No way. The state’s recent warning that the Buck O’Neil Bridge may be closed and repaired as is cannot come to pass, city staffers said this week.
Bigger plans for a new bridge and the remaking of the whole Interstate 70 North Loop are not dying, they say.
“We are talking with our congressional delegation to come up with a funding package,” Kansas City’s innovation engineer, Wes Minder, told Mayor Sly James and City Council members in a work session in City Manager Troy Schulte’s office.
And, he added, “we want you to engage our congressional delegation.”
That’s because the city’s determined stance still relies on someone wrestling up significant federal dollars, probably from competitive grants, that have yet to be identified.
Earlier in March, the Missouri Department of Transportation, reviewing the draft of a consultant’s study of the bridge, warned that the 61-year-old former Broadway Bridge may not wait for the several-year process of planning, approving and building a new bridge — even if it were funded.
MoDOT said it would be taking steps to secure some $40 million in state funds to simply repair what’s there, likely beginning in 2019, and likely requiring 18 months to two years of closure.
MoDOT isn’t opposed to the new bridge and new North Loop idea. The department would love to see it happen, assistant district engineer Brian Kidwell said.
“But it puts us in a tough position as owners of the bridge to pursue a new bridge when we have no control on the funding,” he said. “We can’t bet public safety on potential federal funding.”
The city can’t abide so many things it deems unsatisfactory with just closing and repairing the old bridge.
“It does not make bicycle-pedestrian improvements,” Minder said. “It does not improve traffic flow.”
A new bridge project would likely cost $200 million or more and would need to be built next to the current bridge to avoid a long closure. The construction of the Kit Bond Bridge in place of the old Paseo Bridge in 2007 cost $245 million.

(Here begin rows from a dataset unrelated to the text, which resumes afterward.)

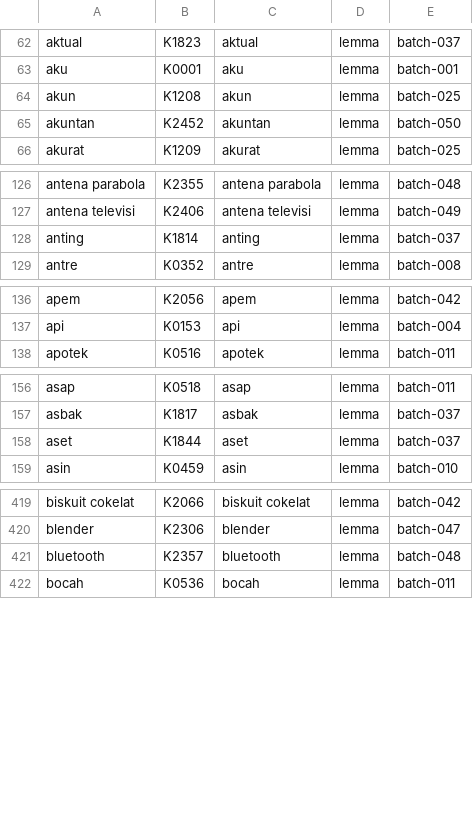
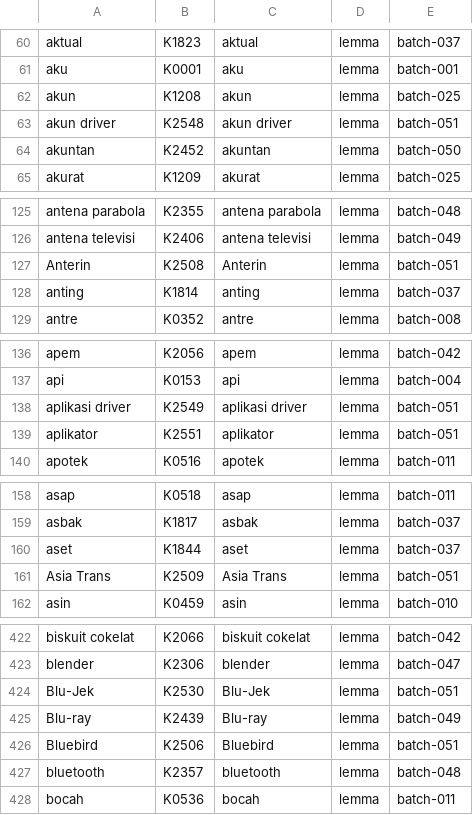
Before and after one commit to semoliginon-ops/Lexara-Chatbot, a TSV file: data/kamus/index/a-c.tsv, drawn as a sheet; only a part is shown, gaps mark what is left out; the diff covers the shown part only.

Commit message:
Update a-c token index for batch 051

```diff
--- a/data/kamus/index/a-c.tsv
+++ b/data/kamus/index/a-c.tsv
@@ -64,2 +62,3 @@ aku	K0001	aku	lemma	batch-001
 akun	K1208	akun	lemma	batch-025
+akun driver	K2548	akun driver	lemma	batch-051
 akuntan	K2452	akuntan	lemma	batch-050
@@ -127,2 +126,3 @@ antena parabola	K2355	antena parabola	lemma	batch-048
 antena televisi	K2406	antena televisi	lemma	batch-049
+Anterin	K2508	Anterin	lemma	batch-051
 anting	K1814	anting	lemma	batch-037
@@ -137,2 +137,4 @@ apem	K2056	apem	lemma	batch-042
 api	K0153	api	lemma	batch-004
+aplikasi driver	K2549	aplikasi driver	lemma	batch-051
+aplikator	K2551	aplikator	lemma	batch-051
 apotek	K0516	apotek	lemma	batch-011
@@ -158,2 +160,3 @@ asbak	K1817	asbak	lemma	batch-037
 aset	K1844	aset	lemma	batch-037
+Asia Trans	K2509	Asia Trans	lemma	batch-051
 asin	K0459	asin	lemma	batch-010
@@ -420,2 +423,5 @@ biskuit cokelat	K2066	biskuit cokelat	lemma	batch-042
 blender	K2306	blender	lemma	batch-047
+Blu-Jek	K2530	Blu-Jek	lemma	batch-051
+Blu-ray	K2439	Blu-ray	lemma	batch-049
+Bluebird	K2506	Bluebird	lemma	batch-051
 bluetooth	K2357	bluetooth	lemma	batch-048
```
Also changed, not shown: 3 added rows and 1 moved row elsewhere in this file.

“If we identify funding,” Minder told the council, “and if there is a new alignment for the bridge and we could do it side by side…”
This is the tall order that Mayor James’ chief of staff, Joni Wickham, said the city has been pitching to congressional staff members.
They need to show traction soon because even if plans could take shape in early 2018, the required planning procedures and environmental impact studies mean a new bridge likely would not be able to open before 2022.
None of the congressional offices have reported any traction toward funding the project. One staffer, without attribution, said her Congress member’s office was in “listening mode” but eager to support the community’s decision.
The Mid-America Regional Council, which is coordinating a regional study surrounding the future of the bridge, is considering speeding the study’s approach, director of transportation Ron Achelpohl said.
The study intends to explore options not only for the north-south path of the bridge, but the east-west flow of the Interstate 70 North Loop. The urgency of the bridge situation may necessitate focusing on the bridge, with the loop to follow.
Delaying repairs would mean more frequent monitoring by MoDOT, Kidwell said, and increasing anxiety that the state might end up needing an emergency closure of the bridge.
“You can never see exactly what’s going on in that bridge,” Kidwell said. “It’s like bending the paper clip. You don’t know how many bends you’ve got left.”